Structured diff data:
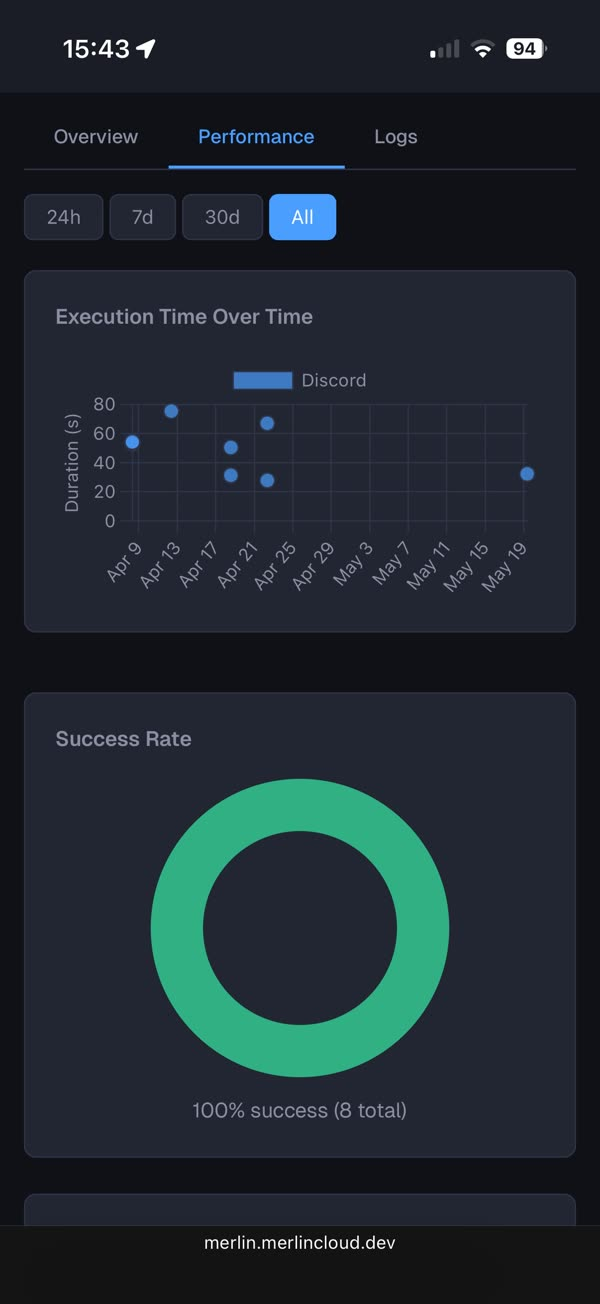
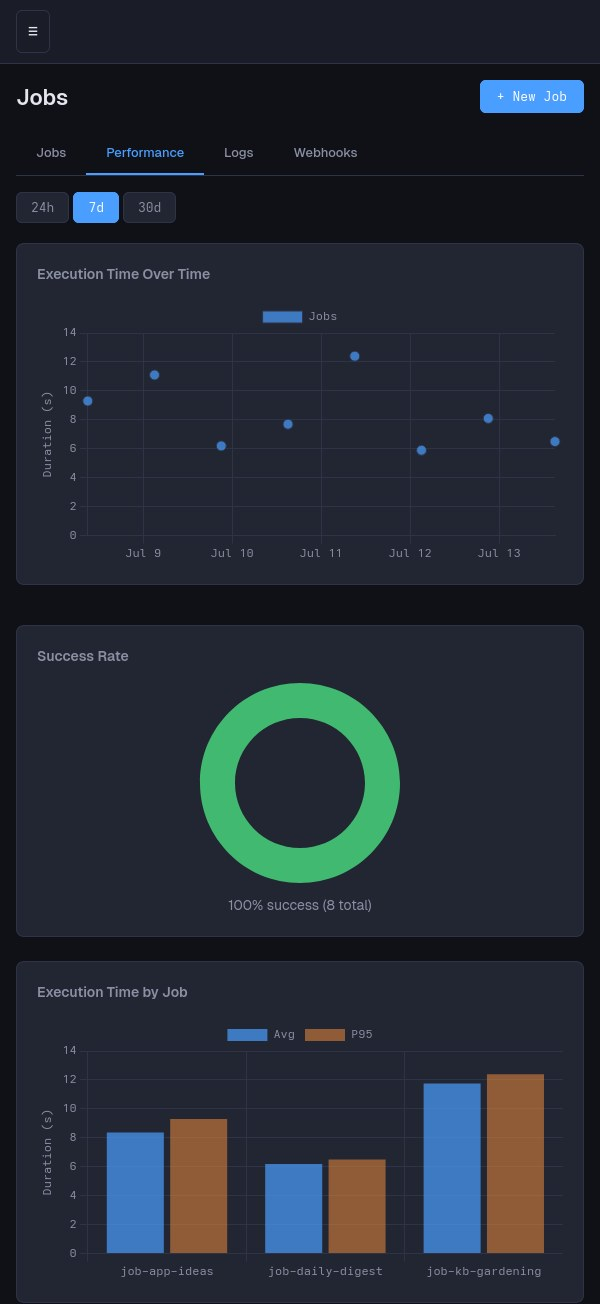
Rewrite the jobs doc around triggers and refresh its screenshots
The doc still read as a scheduler with webhooks bolted on at the end,
and its screenshots were the pre-rename UI (the jobs list literally
showed "Cron Jobs" with only Jobs/Logs tabs, no webhooks).

- Reframe around the actual model: a job is one unit of work launched
  by any combination of triggers — schedule, webhook, or by hand. New
  "Triggers" section with Schedule / Webhook / Manual-only as peers;
  the webhook content is promoted out of the tail into it.
- New "Watch webhook traffic" section documents the Webhooks tab
  (fires + rejected attempts), and the Logs section notes the trigger
  column. Reflects the shipped design: 256-bit secret, no in-app
  throttle, edge flood protection, 401/403/404 codes.
- Recaptured all screenshots against the current UI at the same
  600x1304 size: the jobs list (now "Jobs", four tabs, webhook
  badges, a schedule-only / webhook-only / both trigger mix), the
  Performance tab (correct tabs + "Jobs" legend), and two new ones —
  the webhook editor block and the Webhooks activity tab.
- CLI examples now include a webhook-only job; troubleshooting gains
  webhook 401/403/404 and coalesced entries.

diff --git a/docs/jobs.md b/docs/jobs.md
@@ -1,28 +1,29 @@
 # Jobs
 
-The `/jobs` page manages Merlin's built-in scheduler. It starts with the
-dashboard (no system crontab involved) and checks for due jobs every
-minute. A job is either an **agent prompt** (a full agent run, the same
-brain and memory as every other channel) or a **shell command** (plain
-`bash -lc`, no agent, no token cost). This is the flywheel node that works
-while you sleep: scheduled agent runs read and feed the
-[notes and knowledge base](notes.md), then report back to Discord where
-you can pick up the conversation.
+A **job** is one unit of work — a full agent run or a shell command — that
+Merlin can launch three ways: on a **schedule**, by an **incoming webhook**,
+or **by hand**. The triggers are independent: a job can have a schedule, a
+webhook, both, or neither (manual-only). No system crontab is involved; the
+`/jobs` page runs its own scheduler that starts with the dashboard. Agent
+jobs are the same brain and memory as every other channel — this is the
+flywheel node that works while you sleep: they read and feed the
+[notes and knowledge base](notes.md), then report to Discord where you can
+pick up the conversation.
 
 ![Jobs list on a phone](jobs/phone-jobs.jpg)
 
-The page has tabs for Jobs, Performance, and Logs — plus a Webhooks tab
-when any job has a webhook (see below). The same jobs can also be managed
-from the terminal with `merlin job`.
+The page has tabs for **Jobs**, **Performance**, and **Logs** — plus a
+**Webhooks** tab once any job has a webhook. Everything here can also be
+driven from the terminal with `merlin job`.
 
 ## See your jobs
 
-The Jobs tab shows one card per job: a status dot (gray: never run,
-green: last run succeeded, red: last run failed, exit code in the
-tooltip), the job ID, an `agent` or `command` badge, a `paused` tag when
-disabled, and a bell badge when Discord notifications are wired up. Below
-that: the schedule in plain words, timezone, next and last run, and the
-last run's cost and duration.
+The Jobs tab shows one card per job: a status dot (gray: never run, green:
+last run succeeded, red: last run failed, exit code in the tooltip), the job
+ID, an `agent` or `command` badge, a `webhook` badge when it is
+webhook-firable, a `paused` tag when disabled, and a bell badge when Discord
+notifications are wired up. Below that: the schedule in plain words (or
+`none`), timezone, next and last run, and the last run's cost and duration.
 
 ## Create a job
 
@@ -30,15 +31,71 @@ Hit **+ New Job**. Job IDs are slugs: lowercase letters, digits, single
 hyphens, starting with a letter, max 30 characters (the field auto-cleans
 what you type). The description is free text.
 
-You never have to write a cron expression: pick Every N minutes, Hourly,
-Daily, Weekly (day chips with Weekdays / Weekends / Every day shortcuts),
-Monthly, or Custom for a raw expression. A live preview shows the
-human-readable schedule, the next 3 run times in your timezone, and the
-generated cron expression.
+## Triggers
 
-Each job has its own timezone, defaulting to your browser's. Schedules
-are DST-aware: a 17:00 job stays at 17:00 wall-clock across the time
-change. The server-wide default comes from `CRON_TIMEZONE`.
+A job needs at least one way to run. Set any combination of the two triggers
+below; a job with neither is **manual-only** (see the end of this section).
+
+### Schedule
+
+Pick a **Schedule** in the editor. You never have to write a cron
+expression: choose Every N minutes, Hourly, Daily, Weekly (day chips with
+Weekdays / Weekends / Every day shortcuts), Monthly, Custom for a raw
+expression, or **No schedule** for a webhook- or manual-only job. A live
+preview shows the human-readable schedule, the next 3 run times in your
+timezone, and the generated cron expression.
+
+Each job has its own timezone, defaulting to your browser's. Schedules are
+DST-aware: a 17:00 job stays at 17:00 wall-clock across the time change. The
+server-wide default comes from `CRON_TIMEZONE`.
+
+### Webhook
+
+![Webhook trigger in the job editor](jobs/phone-webhook.jpg)
+
+Any job can be launched by an external HTTP call — an uptime monitor's
+incident alert, a CI pipeline, a shortcut on your phone. In the editor,
+check **Allow firing this job via HTTP webhook** and save: Merlin generates
+a secret and shows the job's public URL. A `POST` to that URL with the
+secret launches the job exactly like the scheduler would:
+
+```bash
+curl -X POST -H 'X-Merlin-Webhook-Secret: whk_...' \
+  https://your-instance/webhooks/job/my-job
+```
+
+If the sender cannot set headers, append `?token=whk_...` instead — but
+prefer the header: a secret in the URL can show up in server and proxy logs,
+whereas a header does not. `merlin job url <id>` prints the URL, the secret,
+and that exact curl command; `merlin job test <id>` fires the hook against
+your own server as a dry run of the whole path.
+
+What to know:
+
+- **One run at a time.** A fire while a run is already active is accepted
+  (HTTP 200) but coalesces into the running one — a monitor that fires five
+  times during one incident launches exactly one agent.
+- **Fresh session per fire.** Each webhook-launched agent run starts with a
+  clean session, so two separate incidents never share context.
+- **The secret is the key.** Anyone with the URL + secret can run the job
+  (and a command job runs a shell command), so treat it like a credential.
+  Rotate it anytime from the editor or `merlin job webhook <id> --rotate`;
+  the old secret stops working immediately. The secret is a 256-bit token,
+  so guessing it is hopeless — there is no in-app rate limiter; flood
+  protection, if you need it, is a job for your reverse proxy (on Merlin
+  Cloud it is handled for you).
+- **Where the URL comes from.** On Merlin Cloud it rides your instance's own
+  subdomain (`https://{you}.merlincloud.dev/webhooks/job/{id}`), discovered
+  automatically and following along if you rename your environment.
+  Self-hosted behind your own tunnel or proxy, set the **Public URL** in
+  Settings (or `MERLIN_DASHBOARD_URL` in `~/.merlin/config.env`) and the
+  editor and CLI print it.
+
+### Manual only
+
+A job with **no schedule and no webhook** runs only when you fire it — from
+the card's **Run Now**, **Save & run now**, or `merlin job trigger <id>`.
+Handy for a task you want on tap without it running on its own.
 
 ## Choose the action
 
@@ -50,15 +107,16 @@ The **Agent prompt / Shell command** toggle decides what runs:
   agent, no token cost. stdout and stderr land in the run log.
 
 **Working directory** is optional and applies to both types: the job's
-setting, else where Merlin was launched, else `$HOME`. Point an agent job
-at a project repo and it auto-loads that repo's `CLAUDE.md`.
+setting, else where Merlin was launched, else `$HOME`. Point an agent job at
+a project repo and it auto-loads that repo's `CLAUDE.md`. Clear the field to
+fall back to the default.
 
 ## Set notifications
 
 **Notify** is Always, Errors only, or Never: a Discord report after each
 run, posted through the [bot](bot.md) when it is enabled. When the bot is
-loaded you can override the destination channel per job; leave it empty
-to use the bot's default channel.
+loaded you can override the destination channel per job; leave it empty to
+use the bot's default channel.
 
 ## Agent options
 
@@ -66,154 +124,128 @@ Hidden for command jobs:
 
 - **Max Turns**: cap on agent turns, 0 means unlimited.
 - **Session Mode**: fresh session each run (default, recommended) or
-  persistent. Fresh runs start clean, so anything worth keeping must land
-  in the notes system. Persistent keeps context across runs, but costs
-  grow over time.
+  persistent. Fresh runs start clean, so anything worth keeping must land in
+  the notes system. Persistent keeps context across runs, but costs grow
+  over time. (Webhook fires always get a fresh session regardless of this
+  setting, so independent incidents never share context.)
 
 ## Save and run
 
-**Create Job** saves it. **Save & run now** saves, fires an immediate
-run, and drops you straight into that job's logs. A freshly created job
-otherwise waits for its next scheduled occurrence (see troubleshooting).
+**Create Job** saves it. **Save & run now** saves, fires an immediate run,
+and drops you straight into that job's logs. A freshly created scheduled job
+otherwise waits for its next occurrence (see troubleshooting).
 
 ## Run, pause, edit, delete
 
-Each card has a toggle switch (off pauses the job: the scheduler skips it
-and the card dims with a `paused` tag) and a three-dot menu: **Edit**
-(reopens the form, the ID is locked), **Run Now** (background run, works
-even on paused jobs), **View Logs** (Logs tab pre-filtered to that job),
-and **Delete** (confirm dialog; removes the job and all its logs, state,
-and locks).
+Each card has a toggle switch (off pauses the job — the scheduler skips it,
+webhook fires are refused, and the card dims with a `paused` tag) and a
+three-dot menu: **Edit** (reopens the form, the ID is locked), **Run Now**
+(background run, works even on paused jobs), **View Logs** (Logs tab
+pre-filtered to that job), and **Delete** (confirm dialog; removes the job
+and all its logs, state, and locks).
 
 ## Read run history
 
-The Logs tab lists runs newest-first across all jobs, with a per-job
-filter: time, job, status, duration, cost. Click a row to expand the
-captured output; agent runs get a **View session** link into the session
-viewer for the full transcript.
+The Logs tab lists runs newest-first across all jobs, with a per-job filter:
+time, job, status, trigger (schedule / webhook / manual), duration, cost.
+Click a row to expand the captured output; agent runs get a **View session**
+link into the session viewer for the full transcript.
+
+## Watch webhook traffic
+
+![The Webhooks tab: fires and rejected attempts](jobs/phone-webhooks.jpg)
+
+The **Webhooks** tab (shown once any job has a webhook) is the audit view
+for the public endpoint. It lists every fire **and every rejected attempt**
+(wrong secret, unknown job) with the caller's IP — a public endpoint's
+failed hits are worth seeing. Outcomes are color-coded: `launched` and
+`coalesced` in green/amber, rejections in red. Filter by webhook job with
+the dropdown. The editor also shows a "last fired" line per job.
 
 ## Check performance
 
 ![Job performance dashboard](jobs/phone-job-performance.jpg)
 
 The Performance tab charts execution time over time, success rate, and
-execution time and cost by job, over a 24h / 7d / 30d range. Only agent
-runs appear here: command jobs never invoke the engine, so they have no
-metrics to chart (their results still show in Jobs and Logs).
+execution time and cost by job, over a 24h / 7d / 30d range. Only agent runs
+appear here: command jobs never invoke the engine, so they have no metrics
+to chart (their results still show in Jobs and Logs).
 
 ## Manage from the terminal
 
-`merlin job` covers the same jobs: add, list, get, enable, disable,
-remove, trigger, history, plus the webhook trigger (webhook, url, test).
-`merlin job --help` has the full reference.
-One example:
+`merlin job` covers the same jobs: add, list, get, enable, disable, remove,
+trigger, history, plus the webhook trigger (`webhook`, `url`, `test`).
+`merlin job --help` has the full reference. Two examples:
 
 ```bash
+# A scheduled agent job
 merlin job add --schedule "0 7 * * *" \
   --prompt "Summarize yesterday's commits and log highlights to the KB" \
   --description "Morning digest"
+
+# A webhook-only job, then print its public URL + secret
+merlin job add --prompt "Triage the outage" --description "Incident triage" --webhook
+merlin job url incident-triage
 ```
 
-The ID is auto-slugged from the description unless you pass one. The CLI
+The ID is auto-slugged from the description unless you pass one. Omit
+`--schedule` for a webhook- or manual-only job (passing an empty
+`--schedule ""` is an error, to catch an unset shell variable). The CLI
 creates agent prompt jobs; command jobs, working directories, and per-job
 timezones are set in the web UI. `merlin job trigger <id>` runs a job
-immediately, bypassing the schedule; `merlin job history` shows recent
-runs.
-
-## Fire a job from outside (webhook)
-
-Any job can be launched by an external HTTP call — an uptime monitor's
-incident alert, a CI pipeline, a shortcut on your phone. In the job editor,
-check **Allow firing this job via HTTP webhook** and save: Merlin generates
-a secret and shows the job's public URL. A `POST` to that URL with the
-secret launches the job exactly like the scheduler would:
-
-```bash
-curl -X POST -H 'X-Merlin-Webhook-Secret: whk_...' \
-  https://your-instance/webhooks/job/my-job
-```
-
-If the sender cannot set headers, append `?token=whk_...` instead — but
-prefer the header: a secret in the URL can show up in server and proxy
-logs, whereas a header does not.
-`merlin job url <id>` prints the URL, the secret, and that exact curl
-command; `merlin job test <id>` fires the hook against your own server as a
-dry run of the whole path.
-
-What to know:
-
-- **One run at a time.** A fire while a run is already active is accepted
-  (HTTP 200) but coalesces into the running one — a monitor that fires five
-  times during one incident launches exactly one agent.
-- **Fresh session per fire.** Each webhook-launched agent run starts with a
-  clean session, so two separate incidents never share context.
-- **Schedule optional.** A job can have a schedule, a webhook, both, or
-  neither (manual-only) — pick "No schedule" in the editor for a
-  webhook-only job.
-- **The secret is the key.** Anyone with the URL + secret can run the job
-  (and a command job runs a shell command), so treat it like a credential.
-  Rotate it anytime from the editor or `merlin job webhook <id> --rotate`;
-  the old secret stops working immediately.
-- **Watch the traffic.** The **Webhooks** tab shows every fire and every
-  rejected attempt (wrong secret, unknown job) with the caller's IP — a
-  public endpoint's failed hits are worth seeing. The secret is a 256-bit
-  token, so guessing it is hopeless; flood protection, if you need it, is a
-  job for your reverse proxy (on Merlin Cloud it's handled for you).
-
-On Merlin Cloud, the URL rides your instance's own subdomain
-(`https://{you}.merlincloud.dev/webhooks/job/{id}`) — discovered
-automatically, and it follows along if you rename your environment.
-Self-hosted behind your own tunnel or proxy, set `MERLIN_DASHBOARD_URL` in
-`~/.merlin/config.env` to whatever address reaches your box, and the editor
-and CLI will print it.
+immediately, bypassing the schedule; `merlin job history` shows recent runs.
 
 ## Continue a run on Discord
 
 A job report on Discord is not a dead end. Messages posted in a thread
-attached to the report resume that exact agent session, with the run's
-full context. Long reports get a thread automatically; for short ones,
-start a thread on the report message. Ask follow-ups, have your agent
-save findings to the knowledge base, and the next scheduled run reads
-them. See [the Discord bot](bot.md).
+attached to the report resume that exact agent session, with the run's full
+context. Long reports get a thread automatically; for short ones, start a
+thread on the report message. Ask follow-ups, have your agent save findings
+to the knowledge base, and the next scheduled run reads them. See
+[the Discord bot](bot.md).
 
 ## Mobile notes
 
 - The create/edit form goes fullscreen on a phone (centered dialog on
-  desktop), and footer buttons stack with the primary action closest to
-  your thumb.
+  desktop), and footer buttons stack with the primary action closest to your
+  thumb.
 - Time and date fields open the native iOS picker, restyled to match the
   rest of the form; inputs are sized to avoid the iOS focus zoom.
-- Job cards stack info above actions, and buttons and form controls
-  keep comfortable touch targets.
+- Job cards stack info above actions, and buttons and form controls keep
+  comfortable touch targets.
 
 ## Troubleshooting
 
 - **A new job did not run right away**: the scheduler registers a job the
-  first time it sees it and waits for the next scheduled occurrence. Use
-  Save & run now, Run Now, or `merlin job trigger` to fire it now.
-- **A run was skipped, not run late**: if Merlin was down past a job's
-  grace window (15 minutes by default, per-job overridable), the missed
-  run is skipped and the schedule advances.
-- **Red banner on /jobs**: the scheduler crashed in the last 24 hours.
-  Check the logs, then dismiss.
+  first time it sees it and waits for the next scheduled occurrence. Use Save
+  & run now, Run Now, or `merlin job trigger` to fire it now.
+- **A run was skipped, not run late**: if Merlin was down past a job's grace
+  window (15 minutes by default, per-job overridable), the missed run is
+  skipped and the schedule advances.
+- **A webhook returned 401 / 403 / 404**: `401` is a bad or missing secret,
+  `403` is a disabled job, `404` is an unknown job or one with no webhook.
+  Check the Webhooks tab for the logged attempt.
+- **A webhook fire "coalesced"**: a run was already in flight, so the fire
+  joined it instead of starting a second run. This is expected under
+  repeated fires for one incident.
+- **Red banner on /jobs**: the scheduler crashed in the last 24 hours. Check
+  the logs, then dismiss.
 - **"Job already running (locked)"**: a per-job lock prevents overlapping
-  runs; the scheduler skips a job that is mid-run and `merlin job
-  trigger` reports the lock. Wait for the current run to finish.
-- **A command job exited with code 124**: command jobs are killed after
-  1 hour; the run log shows "Command timed out".
-- **No Discord notification**: the bot extension must be loaded and a
-  channel configured, otherwise notifications are silently skipped (the
-  job still runs and logs). "Errors only" skips successful runs by
-  design.
-- **422 when saving an edit**: switching a job's type requires filling
-  the matching field (a command job needs a command, a prompt job needs a
+  runs; the scheduler skips a job that is mid-run and `merlin job trigger`
+  reports the lock. Wait for the current run to finish.
+- **A command job exited with code 124**: command jobs are killed after 1
+  hour; the run log shows "Command timed out".
+- **No Discord notification**: the bot extension must be loaded and a channel
+  configured, otherwise notifications are silently skipped (the job still
+  runs and logs). "Errors only" skips successful runs by design.
+- **422 when saving an edit**: switching a job's type requires filling the
+  matching field (a command job needs a command, a prompt job needs a
   prompt).
-- **"A job with this ID already exists"**: job IDs are unique; pick
-  another.
-- **Wrong timezone behavior**: an invalid per-job timezone falls back to
-  the server default. An invalid server-wide `CRON_TIMEZONE` shows up as
-  recurring scheduler crashes (the red banner) while schedule previews
-  fall back to UTC; fix the value in `config.env`.
+- **"A job with this ID already exists"**: job IDs are unique; pick another.
+- **Wrong timezone behavior**: an invalid per-job timezone falls back to the
+  server default. An invalid server-wide `CRON_TIMEZONE` shows up as
+  recurring scheduler crashes (the red banner) while schedule previews fall
+  back to UTC; fix the value in `config.env`.
 - **Truncated output**: the log viewer caps run output at 100KB with an
   explicit marker. Merlin keeps the last 50 execution logs and a rolling
   100-run history per job.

◆ What you should do
Each line from the start of the entries through the line with "-brain and memory" is to be restated exactly, and the pictures are to be skipped.

◆ Task response
Rewrite the jobs doc around triggers and refresh its screenshots
The doc still read as a scheduler with webhooks bolted on at the end,
and its screenshots were the pre-rename UI (the jobs list literally
showed "Cron Jobs" with only Jobs/Logs tabs, no webhooks).

- Reframe around the actual model: a job is one unit of work launched
  by any combination of triggers — schedule, webhook, or by hand. New
  "Triggers" section with Schedule / Webhook / Manual-only as peers;
  the webhook content is promoted out of the tail into it.
- New "Watch webhook traffic" section documents the Webhooks tab
  (fires + rejected attempts), and the Logs section notes the trigger
  column. Reflects the shipped design: 256-bit secret, no in-app
  throttle, edge flood protection, 401/403/404 codes.
- Recaptured all screenshots against the current UI at the same
  600x1304 size: the jobs list (now "Jobs", four tabs, webhook
  badges, a schedule-only / webhook-only / both trigger mix), the
  Performance tab (correct tabs + "Jobs" legend), and two new ones —
  the webhook editor block and the Webhooks activity tab.
- CLI examples now include a webhook-only job; troubleshooting gains
  webhook 401/403/404 and coalesced entries.

diff --git a/docs/jobs.md b/docs/jobs.md
@@ -1,28 +1,29 @@
 # Jobs
 
-The `/jobs` page manages Merlin's built-in scheduler. It starts with the
-dashboard (no system crontab involved) and checks for due jobs every
-minute. A job is either an **agent prompt** (a full agent run, the same
-brain and memory as every other channel) or a **shell command** (plain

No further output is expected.